▼▼▼

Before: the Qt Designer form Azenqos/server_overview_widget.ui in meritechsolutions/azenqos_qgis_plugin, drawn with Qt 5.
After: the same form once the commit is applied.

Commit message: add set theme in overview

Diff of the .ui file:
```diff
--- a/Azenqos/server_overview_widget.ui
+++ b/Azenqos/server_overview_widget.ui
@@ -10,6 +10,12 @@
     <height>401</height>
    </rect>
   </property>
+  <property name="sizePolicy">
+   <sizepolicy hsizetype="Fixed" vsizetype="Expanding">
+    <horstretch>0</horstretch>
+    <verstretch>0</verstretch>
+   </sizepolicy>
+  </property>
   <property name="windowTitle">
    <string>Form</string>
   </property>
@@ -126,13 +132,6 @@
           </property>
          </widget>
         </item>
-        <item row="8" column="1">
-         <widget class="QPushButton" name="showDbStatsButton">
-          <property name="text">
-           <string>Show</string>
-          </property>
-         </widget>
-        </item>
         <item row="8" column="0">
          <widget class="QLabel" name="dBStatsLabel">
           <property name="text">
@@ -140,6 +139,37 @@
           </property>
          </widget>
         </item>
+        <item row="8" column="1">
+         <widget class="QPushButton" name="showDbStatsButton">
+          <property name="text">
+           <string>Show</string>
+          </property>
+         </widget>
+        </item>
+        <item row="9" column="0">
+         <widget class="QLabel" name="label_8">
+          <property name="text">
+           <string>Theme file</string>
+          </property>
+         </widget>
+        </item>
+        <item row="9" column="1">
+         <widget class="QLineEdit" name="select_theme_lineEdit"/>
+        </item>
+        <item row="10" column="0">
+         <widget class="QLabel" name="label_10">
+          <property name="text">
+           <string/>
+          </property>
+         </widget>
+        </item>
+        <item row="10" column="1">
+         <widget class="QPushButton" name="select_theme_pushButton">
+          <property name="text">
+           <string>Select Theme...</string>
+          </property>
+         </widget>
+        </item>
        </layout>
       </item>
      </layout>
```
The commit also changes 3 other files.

▲▲▲
▼▼▼

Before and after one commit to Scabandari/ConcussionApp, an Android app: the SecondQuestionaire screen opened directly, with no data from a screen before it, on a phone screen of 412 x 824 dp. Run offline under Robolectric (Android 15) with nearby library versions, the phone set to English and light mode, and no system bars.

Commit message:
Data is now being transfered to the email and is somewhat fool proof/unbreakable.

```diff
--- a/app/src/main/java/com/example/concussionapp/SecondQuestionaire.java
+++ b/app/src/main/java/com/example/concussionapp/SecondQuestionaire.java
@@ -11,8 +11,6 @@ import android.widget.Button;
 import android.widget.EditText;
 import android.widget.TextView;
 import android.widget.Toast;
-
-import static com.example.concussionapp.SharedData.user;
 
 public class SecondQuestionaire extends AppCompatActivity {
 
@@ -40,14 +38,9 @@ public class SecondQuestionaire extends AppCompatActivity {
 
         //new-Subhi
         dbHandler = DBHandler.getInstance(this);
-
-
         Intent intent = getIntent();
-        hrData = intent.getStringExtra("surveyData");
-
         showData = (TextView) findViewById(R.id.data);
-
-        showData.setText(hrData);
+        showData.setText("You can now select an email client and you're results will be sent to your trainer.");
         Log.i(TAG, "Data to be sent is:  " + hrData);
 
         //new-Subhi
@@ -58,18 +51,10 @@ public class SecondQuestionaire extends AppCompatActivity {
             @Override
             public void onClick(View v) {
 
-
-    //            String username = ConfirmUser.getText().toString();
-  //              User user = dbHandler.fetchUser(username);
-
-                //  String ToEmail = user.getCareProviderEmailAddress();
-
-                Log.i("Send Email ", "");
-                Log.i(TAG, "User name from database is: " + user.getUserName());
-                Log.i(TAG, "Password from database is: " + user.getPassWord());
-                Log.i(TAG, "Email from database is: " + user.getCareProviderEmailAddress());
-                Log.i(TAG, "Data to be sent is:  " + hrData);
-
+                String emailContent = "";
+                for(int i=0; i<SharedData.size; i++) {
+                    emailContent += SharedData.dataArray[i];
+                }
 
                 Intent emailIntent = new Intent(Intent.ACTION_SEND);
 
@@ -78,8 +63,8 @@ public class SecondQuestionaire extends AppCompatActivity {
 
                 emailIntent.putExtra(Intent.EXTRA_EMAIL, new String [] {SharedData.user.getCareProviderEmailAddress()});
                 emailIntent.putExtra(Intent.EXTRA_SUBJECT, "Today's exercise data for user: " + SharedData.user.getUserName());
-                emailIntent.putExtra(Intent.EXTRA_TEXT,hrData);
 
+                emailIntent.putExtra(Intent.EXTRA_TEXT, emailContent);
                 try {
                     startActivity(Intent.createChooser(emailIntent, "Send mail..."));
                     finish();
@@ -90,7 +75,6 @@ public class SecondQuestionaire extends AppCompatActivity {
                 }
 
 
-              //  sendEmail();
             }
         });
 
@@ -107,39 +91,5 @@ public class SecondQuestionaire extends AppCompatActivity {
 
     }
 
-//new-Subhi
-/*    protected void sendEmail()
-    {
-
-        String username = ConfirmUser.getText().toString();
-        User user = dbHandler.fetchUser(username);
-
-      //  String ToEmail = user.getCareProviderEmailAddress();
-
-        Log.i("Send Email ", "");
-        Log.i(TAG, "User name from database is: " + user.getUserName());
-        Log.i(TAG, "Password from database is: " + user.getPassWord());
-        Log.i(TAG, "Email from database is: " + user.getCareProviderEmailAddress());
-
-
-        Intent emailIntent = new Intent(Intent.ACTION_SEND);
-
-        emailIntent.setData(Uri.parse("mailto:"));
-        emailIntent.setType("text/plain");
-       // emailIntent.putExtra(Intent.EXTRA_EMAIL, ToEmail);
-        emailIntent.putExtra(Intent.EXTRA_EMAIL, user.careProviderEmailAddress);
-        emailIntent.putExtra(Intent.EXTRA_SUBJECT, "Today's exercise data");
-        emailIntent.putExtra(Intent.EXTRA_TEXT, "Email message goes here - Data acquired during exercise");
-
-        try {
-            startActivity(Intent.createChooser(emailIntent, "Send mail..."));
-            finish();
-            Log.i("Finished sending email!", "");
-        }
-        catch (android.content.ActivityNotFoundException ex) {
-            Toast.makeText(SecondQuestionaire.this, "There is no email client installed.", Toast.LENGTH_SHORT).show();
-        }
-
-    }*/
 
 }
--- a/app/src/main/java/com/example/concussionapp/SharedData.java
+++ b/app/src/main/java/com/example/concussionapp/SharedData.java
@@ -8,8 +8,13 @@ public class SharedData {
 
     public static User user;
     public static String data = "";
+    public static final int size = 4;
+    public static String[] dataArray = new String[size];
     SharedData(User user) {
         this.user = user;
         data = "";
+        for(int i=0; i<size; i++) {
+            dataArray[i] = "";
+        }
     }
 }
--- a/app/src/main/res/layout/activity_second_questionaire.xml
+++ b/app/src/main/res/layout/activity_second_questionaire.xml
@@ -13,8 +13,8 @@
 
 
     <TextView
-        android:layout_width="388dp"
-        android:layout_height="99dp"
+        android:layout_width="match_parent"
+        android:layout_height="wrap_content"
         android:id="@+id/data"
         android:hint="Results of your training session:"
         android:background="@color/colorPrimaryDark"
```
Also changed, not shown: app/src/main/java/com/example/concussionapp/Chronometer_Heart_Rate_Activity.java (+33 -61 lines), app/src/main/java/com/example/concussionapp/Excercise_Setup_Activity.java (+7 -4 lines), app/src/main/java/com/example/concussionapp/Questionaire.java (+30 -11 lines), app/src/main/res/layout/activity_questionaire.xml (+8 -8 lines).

▲▲▲

BRIEF
Search the entries above for the word "sendEmail" and count the lines that hold it. Reply with only that number.

REPLY TO THE EXERCISE
2